"I'd never played baseball. I didn't know how to play at all," she said. "I also didn't know if I was athletic or not because I was always the tallest kid in class and I didn't want to try anything, and they always were trying to get me to be on the girls' basketball team. And I was like, 'I don't know how to play.' 'Who cares? You're so tall. You just stand there.' But I had to learn to play for this part. And it turned out that I actually had some kind of untapped athletic ability."
The Oscar winner reminisces about the film and other important moments in her life and career in her upcoming memoir Dying of Politeness.
"I've kept notes for many, many years of things that have happened in my life — not as a diary, but actually as, maybe if I write a book, I want to remember this," she says of how the memoir came together. "And so I had those notes and I just started to feel like I was ready.

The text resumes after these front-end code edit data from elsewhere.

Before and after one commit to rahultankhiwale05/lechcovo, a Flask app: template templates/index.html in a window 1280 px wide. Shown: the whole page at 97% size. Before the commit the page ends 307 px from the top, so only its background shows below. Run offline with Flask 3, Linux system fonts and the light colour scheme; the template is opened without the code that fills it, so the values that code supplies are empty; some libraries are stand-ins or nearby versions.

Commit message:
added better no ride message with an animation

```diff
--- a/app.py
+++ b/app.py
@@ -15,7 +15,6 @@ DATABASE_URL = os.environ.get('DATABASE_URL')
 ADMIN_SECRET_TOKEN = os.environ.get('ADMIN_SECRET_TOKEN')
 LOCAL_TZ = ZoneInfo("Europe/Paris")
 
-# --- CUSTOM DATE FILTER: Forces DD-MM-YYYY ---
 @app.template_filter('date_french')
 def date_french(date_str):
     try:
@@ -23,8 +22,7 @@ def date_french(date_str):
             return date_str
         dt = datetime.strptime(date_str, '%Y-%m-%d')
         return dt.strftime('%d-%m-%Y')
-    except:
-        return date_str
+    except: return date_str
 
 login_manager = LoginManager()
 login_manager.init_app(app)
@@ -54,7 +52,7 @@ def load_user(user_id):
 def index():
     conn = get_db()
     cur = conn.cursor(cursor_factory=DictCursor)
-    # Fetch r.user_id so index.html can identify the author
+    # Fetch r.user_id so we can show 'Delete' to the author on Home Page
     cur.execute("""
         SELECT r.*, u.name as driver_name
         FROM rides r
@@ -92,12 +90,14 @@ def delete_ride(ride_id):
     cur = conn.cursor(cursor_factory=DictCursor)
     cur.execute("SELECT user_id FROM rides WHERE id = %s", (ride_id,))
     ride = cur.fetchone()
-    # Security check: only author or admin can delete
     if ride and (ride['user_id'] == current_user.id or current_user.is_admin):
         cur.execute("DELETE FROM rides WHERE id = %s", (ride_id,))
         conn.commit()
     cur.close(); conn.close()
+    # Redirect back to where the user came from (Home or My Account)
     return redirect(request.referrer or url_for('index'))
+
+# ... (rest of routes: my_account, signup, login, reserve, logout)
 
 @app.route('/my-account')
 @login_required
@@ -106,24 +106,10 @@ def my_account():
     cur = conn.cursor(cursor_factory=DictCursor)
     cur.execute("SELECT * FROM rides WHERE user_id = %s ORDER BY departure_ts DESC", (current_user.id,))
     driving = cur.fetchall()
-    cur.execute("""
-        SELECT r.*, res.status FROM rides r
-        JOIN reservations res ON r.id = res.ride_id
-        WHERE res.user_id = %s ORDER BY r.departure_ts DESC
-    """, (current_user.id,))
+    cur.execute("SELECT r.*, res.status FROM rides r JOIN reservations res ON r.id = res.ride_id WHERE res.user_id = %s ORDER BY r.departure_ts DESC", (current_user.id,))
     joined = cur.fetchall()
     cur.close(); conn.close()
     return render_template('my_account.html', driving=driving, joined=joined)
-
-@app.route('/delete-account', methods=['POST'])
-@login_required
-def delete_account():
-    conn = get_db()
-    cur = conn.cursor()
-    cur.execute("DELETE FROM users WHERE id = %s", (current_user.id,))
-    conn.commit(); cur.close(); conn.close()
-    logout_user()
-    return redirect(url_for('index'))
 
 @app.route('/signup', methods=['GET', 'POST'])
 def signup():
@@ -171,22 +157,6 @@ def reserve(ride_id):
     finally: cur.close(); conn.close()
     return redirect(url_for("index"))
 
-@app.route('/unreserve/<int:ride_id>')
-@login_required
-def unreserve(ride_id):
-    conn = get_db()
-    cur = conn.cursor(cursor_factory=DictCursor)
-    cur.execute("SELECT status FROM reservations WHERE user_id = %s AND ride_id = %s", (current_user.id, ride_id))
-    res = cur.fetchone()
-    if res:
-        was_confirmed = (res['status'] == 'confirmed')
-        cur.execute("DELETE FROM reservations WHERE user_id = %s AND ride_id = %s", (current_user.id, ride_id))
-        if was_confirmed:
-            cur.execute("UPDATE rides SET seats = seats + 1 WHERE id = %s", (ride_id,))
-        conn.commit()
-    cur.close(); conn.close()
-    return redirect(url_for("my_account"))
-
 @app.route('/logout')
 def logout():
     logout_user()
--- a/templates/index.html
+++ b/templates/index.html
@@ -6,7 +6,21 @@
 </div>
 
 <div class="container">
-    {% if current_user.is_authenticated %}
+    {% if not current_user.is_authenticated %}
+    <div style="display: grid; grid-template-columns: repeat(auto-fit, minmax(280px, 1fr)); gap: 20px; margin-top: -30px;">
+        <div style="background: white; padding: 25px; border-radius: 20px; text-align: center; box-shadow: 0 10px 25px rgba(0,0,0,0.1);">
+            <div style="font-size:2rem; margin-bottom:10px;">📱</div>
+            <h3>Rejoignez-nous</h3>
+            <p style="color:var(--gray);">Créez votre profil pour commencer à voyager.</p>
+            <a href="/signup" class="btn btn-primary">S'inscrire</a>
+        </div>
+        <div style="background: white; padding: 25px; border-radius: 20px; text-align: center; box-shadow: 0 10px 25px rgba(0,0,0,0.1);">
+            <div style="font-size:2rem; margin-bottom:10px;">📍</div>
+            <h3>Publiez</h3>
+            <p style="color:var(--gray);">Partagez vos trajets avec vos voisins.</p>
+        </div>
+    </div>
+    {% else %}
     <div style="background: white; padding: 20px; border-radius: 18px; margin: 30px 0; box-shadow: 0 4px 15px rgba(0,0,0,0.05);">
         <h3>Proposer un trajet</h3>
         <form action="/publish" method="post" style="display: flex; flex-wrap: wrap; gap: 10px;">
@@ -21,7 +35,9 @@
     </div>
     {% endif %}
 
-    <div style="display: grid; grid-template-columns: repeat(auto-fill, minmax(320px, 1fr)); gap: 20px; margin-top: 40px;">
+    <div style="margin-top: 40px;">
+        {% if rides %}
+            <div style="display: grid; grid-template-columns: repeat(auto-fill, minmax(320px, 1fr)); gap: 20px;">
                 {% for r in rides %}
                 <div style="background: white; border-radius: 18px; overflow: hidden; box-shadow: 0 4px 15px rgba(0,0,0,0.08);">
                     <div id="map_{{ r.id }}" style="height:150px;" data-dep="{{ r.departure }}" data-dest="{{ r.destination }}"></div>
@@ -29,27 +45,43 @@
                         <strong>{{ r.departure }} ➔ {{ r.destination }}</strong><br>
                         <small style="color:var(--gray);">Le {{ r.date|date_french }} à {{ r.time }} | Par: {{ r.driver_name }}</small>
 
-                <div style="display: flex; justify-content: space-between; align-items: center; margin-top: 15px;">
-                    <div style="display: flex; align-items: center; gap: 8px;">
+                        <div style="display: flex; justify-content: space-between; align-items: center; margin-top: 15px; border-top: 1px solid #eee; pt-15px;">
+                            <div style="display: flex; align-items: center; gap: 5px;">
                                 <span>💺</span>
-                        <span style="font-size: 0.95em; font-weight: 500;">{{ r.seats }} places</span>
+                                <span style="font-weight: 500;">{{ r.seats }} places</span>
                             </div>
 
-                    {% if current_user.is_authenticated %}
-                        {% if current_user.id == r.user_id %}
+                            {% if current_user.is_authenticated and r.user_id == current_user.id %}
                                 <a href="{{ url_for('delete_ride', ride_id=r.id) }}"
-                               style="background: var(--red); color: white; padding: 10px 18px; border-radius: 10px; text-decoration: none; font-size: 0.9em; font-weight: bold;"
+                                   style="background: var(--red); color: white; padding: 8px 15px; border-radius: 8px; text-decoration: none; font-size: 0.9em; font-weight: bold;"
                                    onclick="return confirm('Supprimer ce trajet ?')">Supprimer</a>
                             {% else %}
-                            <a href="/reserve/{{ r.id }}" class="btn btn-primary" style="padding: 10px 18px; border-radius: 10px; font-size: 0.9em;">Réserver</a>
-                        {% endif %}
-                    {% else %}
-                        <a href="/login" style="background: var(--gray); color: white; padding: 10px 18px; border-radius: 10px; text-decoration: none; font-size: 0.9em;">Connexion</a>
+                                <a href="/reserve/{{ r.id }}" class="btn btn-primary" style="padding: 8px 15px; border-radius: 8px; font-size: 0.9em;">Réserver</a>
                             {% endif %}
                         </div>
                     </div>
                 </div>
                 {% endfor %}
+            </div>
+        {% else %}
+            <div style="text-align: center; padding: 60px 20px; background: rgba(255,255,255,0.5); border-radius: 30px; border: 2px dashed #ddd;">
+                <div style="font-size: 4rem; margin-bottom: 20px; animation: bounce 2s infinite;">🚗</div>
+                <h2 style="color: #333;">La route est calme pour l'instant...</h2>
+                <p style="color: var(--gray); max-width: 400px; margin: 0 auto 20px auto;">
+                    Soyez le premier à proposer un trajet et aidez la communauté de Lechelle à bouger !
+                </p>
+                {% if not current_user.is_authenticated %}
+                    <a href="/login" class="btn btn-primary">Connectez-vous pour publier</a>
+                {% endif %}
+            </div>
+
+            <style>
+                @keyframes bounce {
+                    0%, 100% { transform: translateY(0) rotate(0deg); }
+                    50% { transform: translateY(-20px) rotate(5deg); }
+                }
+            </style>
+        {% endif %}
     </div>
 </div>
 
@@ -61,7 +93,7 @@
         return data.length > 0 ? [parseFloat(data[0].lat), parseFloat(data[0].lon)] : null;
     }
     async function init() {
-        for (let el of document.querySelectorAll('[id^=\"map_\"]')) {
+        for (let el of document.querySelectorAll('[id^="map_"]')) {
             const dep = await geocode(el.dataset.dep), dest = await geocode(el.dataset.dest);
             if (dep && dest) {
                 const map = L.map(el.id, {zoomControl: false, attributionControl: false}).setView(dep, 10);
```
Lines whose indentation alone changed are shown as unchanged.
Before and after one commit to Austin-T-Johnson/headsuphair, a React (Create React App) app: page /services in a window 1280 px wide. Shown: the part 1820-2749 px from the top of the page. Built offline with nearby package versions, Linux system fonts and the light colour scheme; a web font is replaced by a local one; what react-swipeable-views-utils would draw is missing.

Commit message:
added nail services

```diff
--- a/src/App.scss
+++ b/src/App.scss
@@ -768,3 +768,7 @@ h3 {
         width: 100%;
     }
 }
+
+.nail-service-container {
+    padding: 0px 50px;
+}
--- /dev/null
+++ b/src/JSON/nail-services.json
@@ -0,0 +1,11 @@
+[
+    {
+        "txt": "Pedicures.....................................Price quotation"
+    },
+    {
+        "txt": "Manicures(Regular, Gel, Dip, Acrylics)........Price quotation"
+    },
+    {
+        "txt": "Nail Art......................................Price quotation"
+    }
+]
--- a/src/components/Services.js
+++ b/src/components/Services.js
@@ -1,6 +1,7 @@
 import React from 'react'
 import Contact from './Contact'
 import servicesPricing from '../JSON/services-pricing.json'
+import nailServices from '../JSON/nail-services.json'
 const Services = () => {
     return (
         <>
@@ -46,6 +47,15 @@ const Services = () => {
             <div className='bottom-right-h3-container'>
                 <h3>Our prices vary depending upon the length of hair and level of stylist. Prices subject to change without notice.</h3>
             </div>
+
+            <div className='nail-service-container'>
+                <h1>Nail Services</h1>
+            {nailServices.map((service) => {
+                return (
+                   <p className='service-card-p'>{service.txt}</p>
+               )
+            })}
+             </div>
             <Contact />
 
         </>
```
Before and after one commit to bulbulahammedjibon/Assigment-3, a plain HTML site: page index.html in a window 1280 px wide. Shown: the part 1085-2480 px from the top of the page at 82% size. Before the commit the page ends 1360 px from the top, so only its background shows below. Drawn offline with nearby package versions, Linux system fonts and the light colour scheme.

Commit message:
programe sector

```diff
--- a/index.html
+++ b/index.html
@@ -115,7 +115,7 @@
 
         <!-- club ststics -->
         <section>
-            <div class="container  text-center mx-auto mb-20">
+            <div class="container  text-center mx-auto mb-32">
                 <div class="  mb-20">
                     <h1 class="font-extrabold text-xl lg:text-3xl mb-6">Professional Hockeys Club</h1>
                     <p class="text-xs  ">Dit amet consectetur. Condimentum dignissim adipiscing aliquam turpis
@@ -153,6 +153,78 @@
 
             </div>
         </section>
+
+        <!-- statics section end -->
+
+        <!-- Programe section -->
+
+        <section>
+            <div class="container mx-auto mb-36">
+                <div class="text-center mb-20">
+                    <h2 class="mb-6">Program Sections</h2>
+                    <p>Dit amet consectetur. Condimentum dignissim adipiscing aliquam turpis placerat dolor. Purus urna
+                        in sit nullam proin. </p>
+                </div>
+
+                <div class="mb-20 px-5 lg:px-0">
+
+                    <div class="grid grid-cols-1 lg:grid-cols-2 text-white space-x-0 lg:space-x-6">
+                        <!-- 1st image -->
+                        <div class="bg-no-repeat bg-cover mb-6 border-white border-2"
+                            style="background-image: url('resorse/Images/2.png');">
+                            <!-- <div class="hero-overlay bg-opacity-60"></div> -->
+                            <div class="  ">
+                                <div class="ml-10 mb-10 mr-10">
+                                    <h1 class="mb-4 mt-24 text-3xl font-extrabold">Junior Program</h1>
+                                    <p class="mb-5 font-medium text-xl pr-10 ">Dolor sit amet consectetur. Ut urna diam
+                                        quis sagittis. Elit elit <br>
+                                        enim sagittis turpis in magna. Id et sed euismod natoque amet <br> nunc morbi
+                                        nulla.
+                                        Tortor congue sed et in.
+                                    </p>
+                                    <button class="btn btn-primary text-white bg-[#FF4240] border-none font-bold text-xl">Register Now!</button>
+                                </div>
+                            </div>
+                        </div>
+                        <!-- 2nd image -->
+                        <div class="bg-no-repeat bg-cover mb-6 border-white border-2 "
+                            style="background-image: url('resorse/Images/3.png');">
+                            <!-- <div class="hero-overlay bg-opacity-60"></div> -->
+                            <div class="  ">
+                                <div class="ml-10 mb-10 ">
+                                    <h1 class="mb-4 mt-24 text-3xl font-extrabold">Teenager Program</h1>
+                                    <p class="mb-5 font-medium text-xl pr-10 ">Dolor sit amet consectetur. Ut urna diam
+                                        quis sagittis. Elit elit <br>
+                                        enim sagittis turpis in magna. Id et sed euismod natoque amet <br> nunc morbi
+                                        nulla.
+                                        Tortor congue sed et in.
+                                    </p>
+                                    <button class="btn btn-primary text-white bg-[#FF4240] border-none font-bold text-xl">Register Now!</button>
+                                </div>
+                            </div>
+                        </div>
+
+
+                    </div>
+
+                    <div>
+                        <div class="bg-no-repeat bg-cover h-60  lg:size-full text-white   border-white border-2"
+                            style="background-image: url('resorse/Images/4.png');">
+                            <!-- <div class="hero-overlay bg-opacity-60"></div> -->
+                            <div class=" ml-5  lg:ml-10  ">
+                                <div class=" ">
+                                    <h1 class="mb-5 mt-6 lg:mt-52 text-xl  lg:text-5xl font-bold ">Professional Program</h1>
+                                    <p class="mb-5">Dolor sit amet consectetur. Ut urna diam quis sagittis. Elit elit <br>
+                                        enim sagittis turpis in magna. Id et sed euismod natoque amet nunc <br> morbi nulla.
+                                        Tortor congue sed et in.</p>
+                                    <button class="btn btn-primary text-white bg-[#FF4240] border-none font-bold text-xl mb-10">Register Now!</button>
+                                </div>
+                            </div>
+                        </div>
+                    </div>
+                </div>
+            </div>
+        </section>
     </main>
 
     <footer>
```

And so I did it."
The title is inspired by a childhood memory of riding in a car with her "unusual" parents, who she writes were too polite to say something to their erratic driver.
"I realized only later that, wow, we were going to die, but it was better to them to not say anything that might have sounded rude to the people who are also going to die," Davis recalls.
Davis' memoir Dying of Politeness is available Oct. 11 from HarperCollins.